TASK PROMPT
When you print the records below, keep every word exact and leave out the images.
————
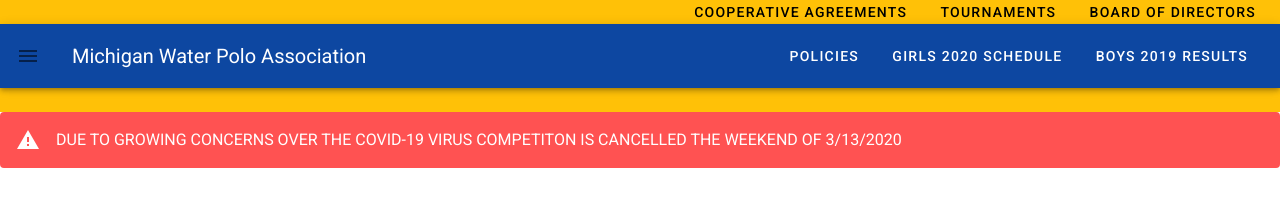
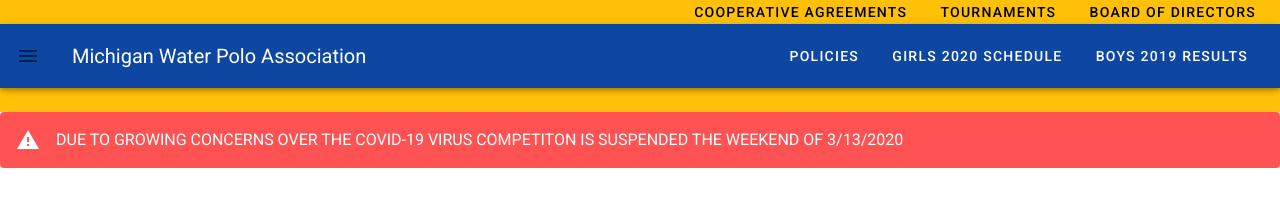
Before and after one commit to Catalyst-Digital-Ventures/Michigan-Water-Polo, a Nuxt app: page / in a window 1280 px wide. Shown: the top 218 px of the page. Built offline with nearby package versions, Linux system fonts and the light colour scheme.

Commit message:
update verbage

```diff
--- a/layouts/default.vue
+++ b/layouts/default.vue
@@ -23,7 +23,7 @@
     <v-system-bar class="navbartop" color="amber"></v-system-bar>
     <v-alert
       type="error"
-    >DUE TO GROWING CONCERNS OVER THE COVID-19 VIRUS COMPETITON IS CANCELLED THE WEEKEND OF 3/13/2020</v-alert>
+    >DUE TO GROWING CONCERNS OVER THE COVID-19 VIRUS COMPETITON IS SUSPENDED THE WEEKEND OF 3/13/2020</v-alert>
 
     <v-navigation-drawer v-model="drawer" fixed temporary>
       <v-list-item>
```
Also changed, not shown: 1 other file (tests, documents, lock files or other folders).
————
REPLY TO THE TASK
Before and after one commit to Catalyst-Digital-Ventures/Michigan-Water-Polo, a Nuxt app: page / in a window 1280 px wide. Shown: the top 218 px of the page. Built offline with nearby package versions, Linux system fonts and the light colour scheme.

Commit message:
update verbage

```diff
--- a/layouts/default.vue
+++ b/layouts/default.vue
@@ -23,7 +23,7 @@
     <v-system-bar class="navbartop" color="amber"></v-system-bar>
     <v-alert
       type="error"
-    >DUE TO GROWING CONCERNS OVER THE COVID-19 VIRUS COMPETITON IS CANCELLED THE WEEKEND OF 3/13/2020</v-alert>
+    >DUE TO GROWING CONCERNS OVER THE COVID-19 VIRUS COMPETITON IS SUSPENDED THE WEEKEND OF 3/13/2020</v-alert>
 
     <v-navigation-drawer v-model="drawer" fixed temporary>
       <v-list-item>
```
Also changed, not shown: 1 other file (tests, documents, lock files or other folders).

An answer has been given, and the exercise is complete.